fact that they have wide-ranging tastes makes the experience
thoroughly enjoyable. Along with Cindy Sherman, Lisa Anne
Auerbach is another artist that the couple acquired through
Gavlak. The latter’s work is a knitted Merino wool piece that
pays tongue-in-cheek homage to pop star Michael Jackson.
The front reads: “Exit light / Enter night / Take my hand
/ to NEVER / NEVER LAND.” The backside pictures a
line drawing of Mr. Jackson’s well-documented surgically
enhanced face, minus a nose. Dianne smiles and points to
it, saying, “There’s no nose because, well, you know, he didn’t
have one.” True. While this isn’t wholly politically correct, it’s

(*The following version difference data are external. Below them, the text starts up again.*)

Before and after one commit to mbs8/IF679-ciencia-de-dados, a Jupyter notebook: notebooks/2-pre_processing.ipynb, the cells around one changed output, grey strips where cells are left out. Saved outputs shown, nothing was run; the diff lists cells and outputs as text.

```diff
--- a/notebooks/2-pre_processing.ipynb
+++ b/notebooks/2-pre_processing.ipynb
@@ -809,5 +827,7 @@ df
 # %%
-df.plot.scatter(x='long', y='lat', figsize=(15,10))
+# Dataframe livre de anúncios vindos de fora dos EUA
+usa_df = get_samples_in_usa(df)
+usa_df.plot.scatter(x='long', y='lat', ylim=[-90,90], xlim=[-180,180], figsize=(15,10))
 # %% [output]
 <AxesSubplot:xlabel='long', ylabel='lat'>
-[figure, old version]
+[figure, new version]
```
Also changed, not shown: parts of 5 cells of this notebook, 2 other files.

refreshingly candid and uttered with sparkling humor.
Yet more pieces purchased from Gavlak Gallery are
two works by Alexsandra Penney, The Intimate Life of Shoes
and White tulle doll. Both are large archival pigment prints

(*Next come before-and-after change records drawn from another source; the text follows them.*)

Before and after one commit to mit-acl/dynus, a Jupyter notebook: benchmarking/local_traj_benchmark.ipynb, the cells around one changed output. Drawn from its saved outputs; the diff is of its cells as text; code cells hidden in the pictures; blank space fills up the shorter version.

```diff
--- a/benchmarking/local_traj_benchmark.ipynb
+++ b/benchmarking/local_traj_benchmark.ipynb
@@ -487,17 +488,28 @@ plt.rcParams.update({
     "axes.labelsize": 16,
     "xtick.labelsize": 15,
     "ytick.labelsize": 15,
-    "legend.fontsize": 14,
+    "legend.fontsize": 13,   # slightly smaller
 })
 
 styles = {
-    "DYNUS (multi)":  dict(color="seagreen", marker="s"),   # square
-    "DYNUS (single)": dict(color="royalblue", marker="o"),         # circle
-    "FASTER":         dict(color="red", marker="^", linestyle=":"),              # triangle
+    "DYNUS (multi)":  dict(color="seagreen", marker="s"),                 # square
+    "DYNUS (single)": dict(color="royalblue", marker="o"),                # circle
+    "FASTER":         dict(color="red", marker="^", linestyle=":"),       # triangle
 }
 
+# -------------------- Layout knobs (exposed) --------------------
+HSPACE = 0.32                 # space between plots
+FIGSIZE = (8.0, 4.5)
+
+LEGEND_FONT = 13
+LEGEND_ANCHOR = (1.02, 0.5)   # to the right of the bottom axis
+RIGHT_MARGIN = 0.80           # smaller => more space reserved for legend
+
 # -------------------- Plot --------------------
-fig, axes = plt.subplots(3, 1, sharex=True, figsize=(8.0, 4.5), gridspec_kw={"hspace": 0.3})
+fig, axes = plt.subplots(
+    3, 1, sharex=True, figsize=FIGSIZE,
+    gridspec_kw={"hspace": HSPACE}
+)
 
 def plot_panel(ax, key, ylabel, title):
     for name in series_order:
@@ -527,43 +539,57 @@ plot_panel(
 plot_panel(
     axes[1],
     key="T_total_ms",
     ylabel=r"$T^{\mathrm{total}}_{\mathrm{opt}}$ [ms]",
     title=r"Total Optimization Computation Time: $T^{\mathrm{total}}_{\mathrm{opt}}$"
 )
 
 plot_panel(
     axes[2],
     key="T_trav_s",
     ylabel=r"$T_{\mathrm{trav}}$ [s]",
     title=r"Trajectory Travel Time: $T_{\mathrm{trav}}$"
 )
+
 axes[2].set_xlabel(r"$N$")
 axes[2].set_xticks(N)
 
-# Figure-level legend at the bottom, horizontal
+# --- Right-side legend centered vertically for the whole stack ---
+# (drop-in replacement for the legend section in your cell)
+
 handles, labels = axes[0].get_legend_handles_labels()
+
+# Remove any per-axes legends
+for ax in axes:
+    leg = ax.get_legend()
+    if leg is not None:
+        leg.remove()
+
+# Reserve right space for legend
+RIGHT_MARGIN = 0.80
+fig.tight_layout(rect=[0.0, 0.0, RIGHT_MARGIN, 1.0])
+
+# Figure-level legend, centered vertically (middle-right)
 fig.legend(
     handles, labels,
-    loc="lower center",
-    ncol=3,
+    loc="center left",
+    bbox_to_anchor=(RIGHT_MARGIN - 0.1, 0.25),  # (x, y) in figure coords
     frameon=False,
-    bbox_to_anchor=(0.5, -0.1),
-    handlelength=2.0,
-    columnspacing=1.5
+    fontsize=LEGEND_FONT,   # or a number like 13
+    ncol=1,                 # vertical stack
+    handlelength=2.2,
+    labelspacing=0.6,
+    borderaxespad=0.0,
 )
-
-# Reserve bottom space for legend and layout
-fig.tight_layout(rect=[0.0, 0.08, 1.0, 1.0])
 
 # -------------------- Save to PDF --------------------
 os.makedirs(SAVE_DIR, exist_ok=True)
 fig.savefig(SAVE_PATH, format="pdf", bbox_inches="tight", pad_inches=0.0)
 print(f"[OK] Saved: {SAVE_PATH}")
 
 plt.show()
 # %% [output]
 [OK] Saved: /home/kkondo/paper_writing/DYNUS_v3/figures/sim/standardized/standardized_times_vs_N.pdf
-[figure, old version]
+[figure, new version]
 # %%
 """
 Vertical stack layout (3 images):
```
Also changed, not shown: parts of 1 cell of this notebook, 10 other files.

featuring, well, blow-up dolls. The kind found in sex shops.
I guess. I haven’t had occasion to purchase one. Dianne casts
a sidelong glance at me and says, “These aren’t pornographic

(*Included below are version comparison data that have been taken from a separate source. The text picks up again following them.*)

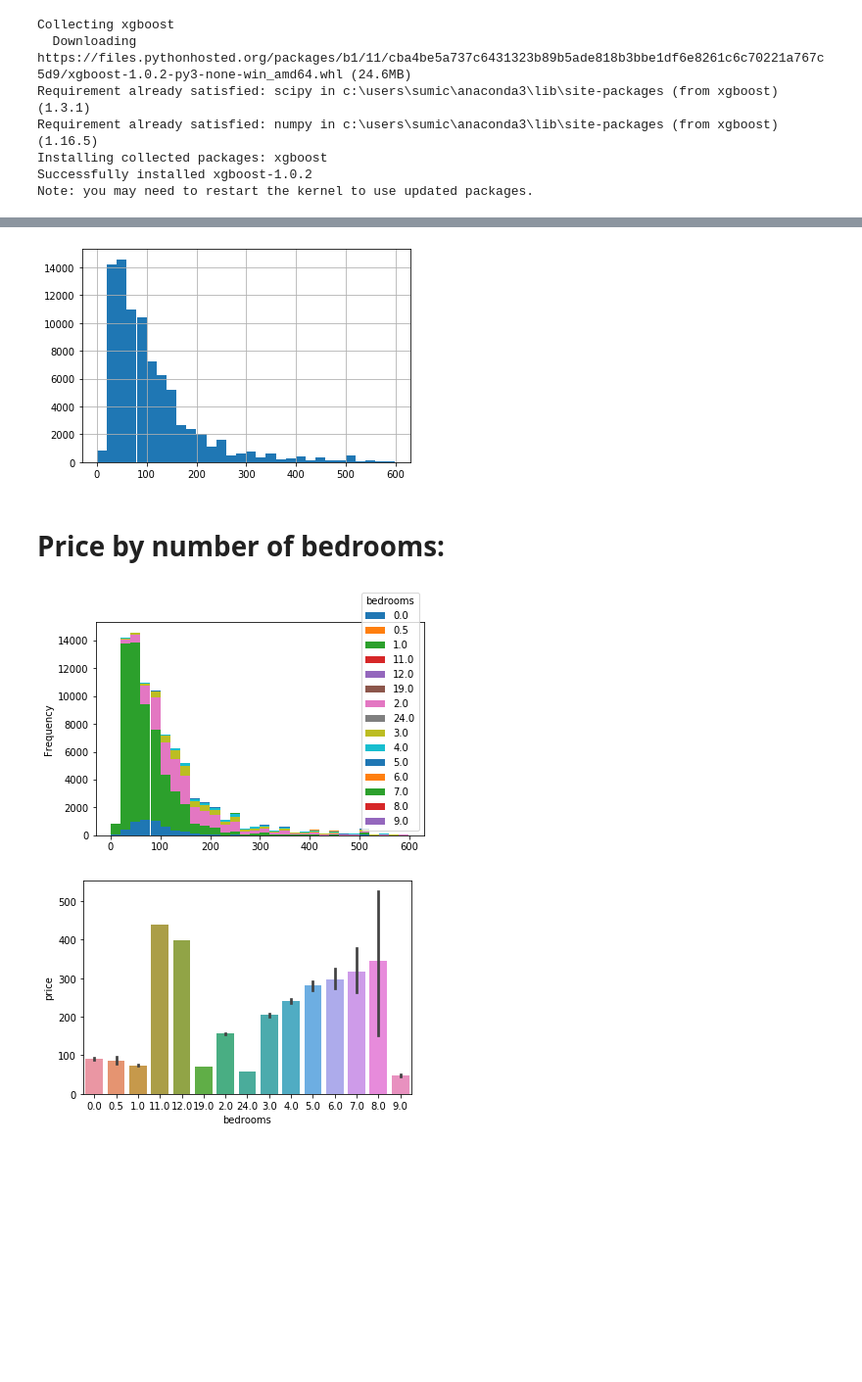
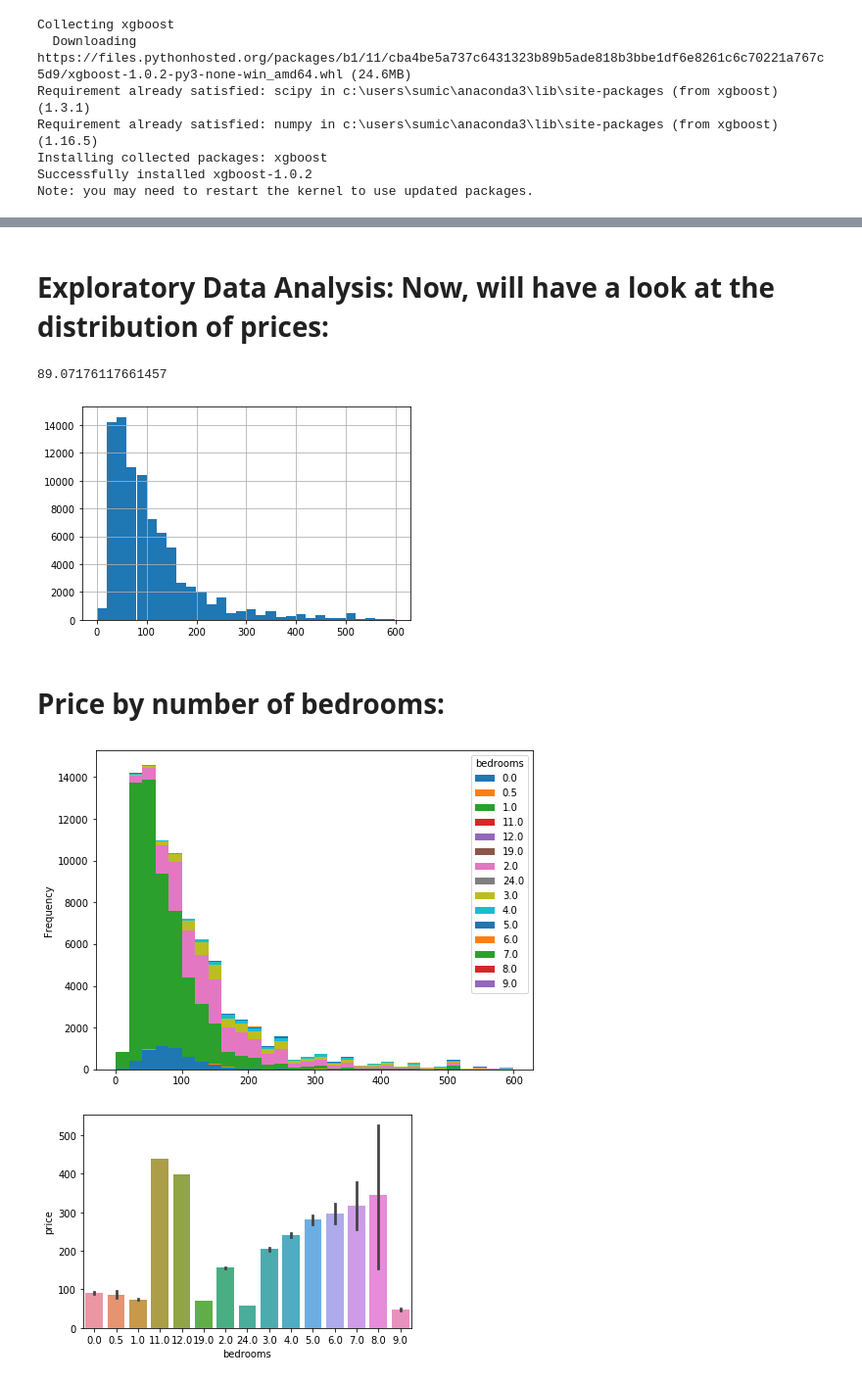
Before and after one commit to emmaolof/Airbnb-Deep-Dive, a Jupyter notebook: London_Listing_MachineLearning.ipynb, the cells around one changed output, grey strips where cells are left out. Shown at 98% size. Saved outputs shown, nothing was run; the diff lists cells and outputs as text; code cells hidden in the pictures; blank space fills up the shorter version.

```diff
--- a/London_Listing_MachineLearning.ipynb
+++ b/London_Listing_MachineLearning.ipynb
@@ -28,12 +28,12 @@ import matplotlib.pyplot as plt
 # %%
 train = pd.read_csv("data/london_listings.csv")
 # %%
-columns_to_keep = ["price", "neighbourhood_cleansed", "bedrooms",
+columns_cleaned = ["price", "neighbourhood_cleansed", "bedrooms",
                    "property_type", "room_type", "name", "summary",
                    "amenities", "latitude", "longitude", "number_of_reviews",
                    "require_guest_phone_verification", "minimum_nights"]
 
-train = train[columns_to_keep]
+train = train[columns_cleaned]
 train.head()
 # %% [output]
 |  | price | neighbourhood_cleansed | bedrooms | property_type | room_type | name | summary | amenities | ... |
@@ -64,17 +81,21 @@ train = clean(train)
+# %% [markdown]
+# Exploratory Data Analysis: Now, will have a look at the distribution of prices:
 # %%
 train["price"].hist(bins = 30)
 train["price"].std()
-plt.savefig('static/data/prices_stddeviation.png')
+
+#plt.savefig('static/data/prices_stddeviation.png')
 # %% [output]
+89.07176117661457
 [figure]
 # %% [markdown]
 # Price by number of bedrooms:
 # %%
 (train.pivot(columns = "bedrooms", values = "price")
-         .plot.hist(bins = 30, stacked = True))
+         .plot.hist(bins = 30, stacked = True, figsize=(8,6)))
 
-plt.savefig('static/data/bedrooms_price.png')
+plt.savefig('static/img/bedrooms_frequency.png')
 # %% [output]
-[figure, old version]
+[figure, new version]
 # %%
 sns.barplot(x = "bedrooms", y = "price", data = train)
```
Also changed, not shown: parts of 8 cells of this notebook.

at all. I don’t like pornography.” She clutches her hand to her
chest and I have to nod in agreement. They aren’t lascivious;
one has an almost comic-book quality and the other could
be part of a cover for a Raymond Chandler novel. Why I
make note of these things, I have no idea. Except to point
out that they are definitely not pornographic. A little research
reveals that they are part of a series called The Love Dolls and
are described as “a visual report on the role of women and
consumerism.” Ms. Penney also wrote a highly successful
bestseller entitled, How to Make Love to a Man, and I laud her
artistic prowess as well as her deft ability to multitask.
Yet another find located via David Quadrini is Kristen
Callabrese’s Mirror, Mirror on the Wall, an oil-on-canvas work
that was completed in 2003. It depicts a wood grain pattern
that could easily be construed as a shape that mimics eyes
and feminine genitalia. If so inclined, one can also spot a
partner holding hands with the aforementioned shape that
drifts off towards the right edge. Or it could be none of
the above. It operates as a kind of psychological Rorschach
test and you’re likely to be greeted with your own psychic
phenomena staring back at you. “Mirror, Mirror,” indeed.
Another piece, Night Sounds by Jose Alvarez exhibits
nearly the same brand of pleasing dark blue found in El
Greco’s Toledo, although that may be more imaginative
conjecture than fact; nonetheless, it glistens softly with a
glamorous sheen. It’s a small, less ambitious piece than many
Top: Alexis Marguerite Teplin, Cape, 2010, oil on linen, 67 x 95 in.; Right wall: Yek, Juice,
2000, acrylic, latex, and enamel on panel, 30 x 30 x 3 in.; Margaret Evangeline, Luminista
#4, 2003, electro-polished stainless steel with gunshot and porcelain, 42 x 42 in.; Bottom:
Tony Matelli, Weed (Dandelion), 2008, painted bronze, 9 x 18 in.